Frons spanned by a slightly arched, shallowly depressed groove emanating on each side at about the normal position of the eye; bordered anteriorly by a conspicuous transverse welt. Occipital border broadly and distinctly emarginate (its outline comparatively somewhat 'V' shaped; not an even arc); occipital angles approximately right angular. Mesosomal profile almost a continuous curve, but interrupted at the promesonotal/propodeal junction by a minute, very feebly indented notch. Metanotal groove weakly incised dorsally as a distinct trench which more-or-less severs the surrounding sculpture. Petiolar node in dorsal view distinctly longer than wide. Specialised enlarged hairs lacking on promesonotum, petiole and postpetiole, represented only be one pair on the frons (one hair has been lost from the holotype); the remaining hair clavate, expanded to about t its maximum height, well differentiated from the minute ground pilosity. Several such hairs at least are probably normally present on the dorsal surface of first gastral tergite, where the holotype has a single, unpaired, club-shaped mediolateral hair. Ground pilosity minute, scattered, moderately prominent on gastral dorsum.
Malaysia: Sabab: Lungmanis, mile 45 (Labuk Rd, ex Sandakan) (05°52'N., 118°04'E.). Holotype. Worker, collected from berlesate, rainforest leaf mould (RWT ace 68.502, 12-13.vi.1968). In Australian National Insect Collection (type No. 7775); the specimen gold-palladium coated for SEM study.

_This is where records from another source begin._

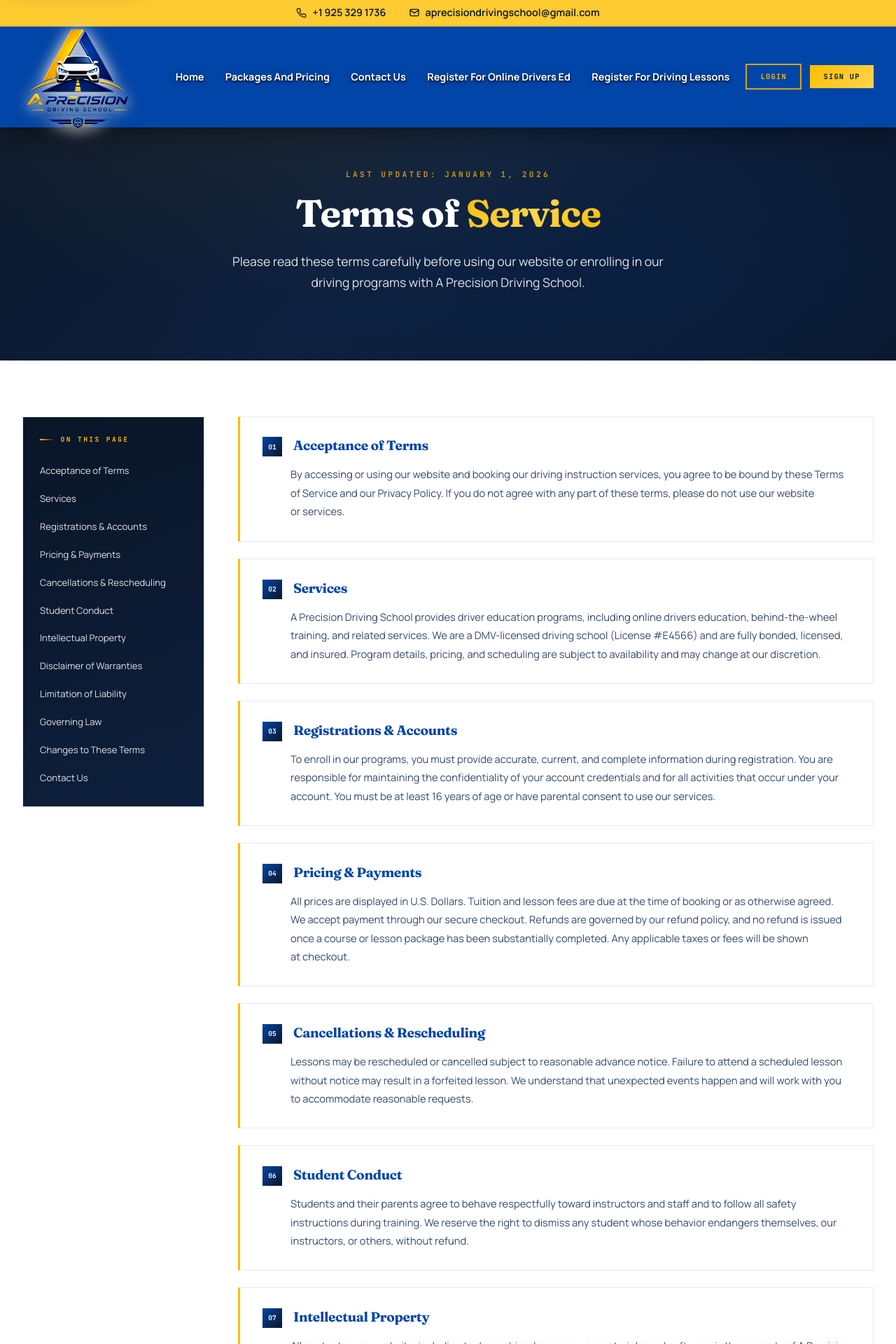
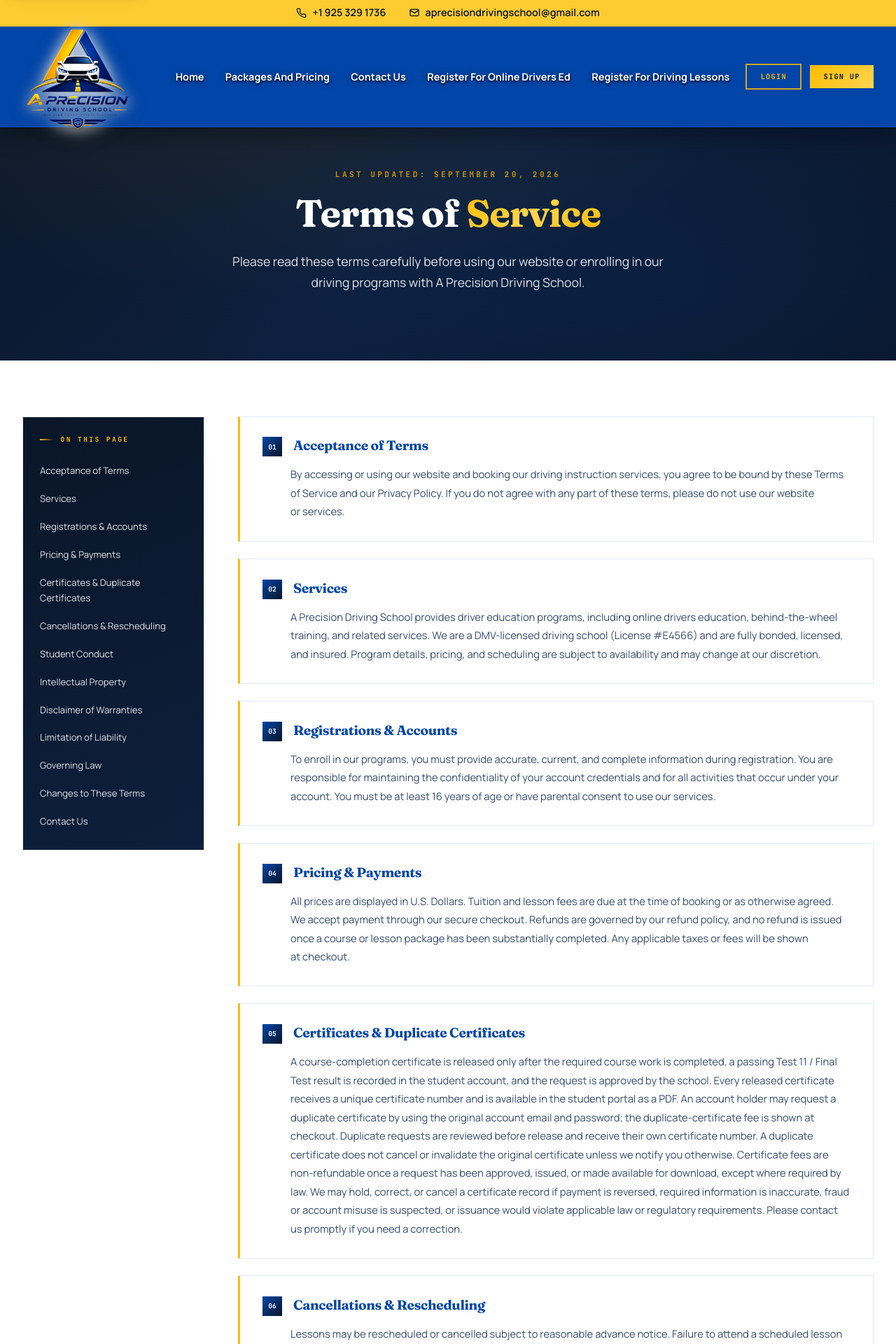
Before and after one commit to KAKOLY-AKHTER/driving-school, a React (Vite) app: page /terms in a window 1280 px wide. Shown: the top 1920 px of the page at 70% size. Built offline with nearby package versions, Linux system fonts and the light colour scheme; no server answers.

Commit message:
polise certificates

```diff
--- a/src/pages/TermsPage.jsx
+++ b/src/pages/TermsPage.jsx
@@ -26,6 +26,10 @@ const SECTIONS = [
   {
     title: 'Pricing & Payments',
     body: 'All prices are displayed in U.S. Dollars. Tuition and lesson fees are due at the time of booking or as otherwise agreed. We accept payment through our secure checkout. Refunds are governed by our refund policy, and no refund is issued once a course or lesson package has been substantially completed. Any applicable taxes or fees will be shown at checkout.',
+  },
+  {
+    title: 'Certificates & Duplicate Certificates',
+    body: 'A course-completion certificate is released only after the required course work is completed, a passing Test 11 / Final Test result is recorded in the student account, and the request is approved by the school. Every released certificate receives a unique certificate number and is available in the student portal as a PDF. An account holder may request a duplicate certificate by using the original account email and password; the duplicate-certificate fee is shown at checkout. Duplicate requests are reviewed before release and receive their own certificate number. A duplicate certificate does not cancel or invalidate the original certificate unless we notify you otherwise. Certificate fees are non-refundable once a request has been approved, issued, or made available for download, except where required by law. We may hold, correct, or cancel a certificate record if payment is reversed, required information is inaccurate, fraud or account misuse is suspected, or issuance would violate applicable law or regulatory requirements. Please contact us promptly if you need a correction.',
   },
   {
     title: 'Cancellations & Rescheduling',
@@ -61,7 +65,7 @@ const SECTIONS = [
   },
 ]
 
-const LAST_UPDATED = 'January 1, 2026'
+const LAST_UPDATED = 'September 20, 2026'
 
 export default function TermsPage() {
   usePageMeta(
```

Named for Professor W. L. Brown Jr, of Cornell University.
- Taylor, R. W. 1990c. New Asian ants of the tribe Basicerotini, with an on-line computer interactive key to the twenty-six known Indo-Australian species (Hymenoptera: Formicidae: Myrmicinae). Invertebr. Taxon. 4: 397-425 (page 404, figs. 2-4, 44 worker described)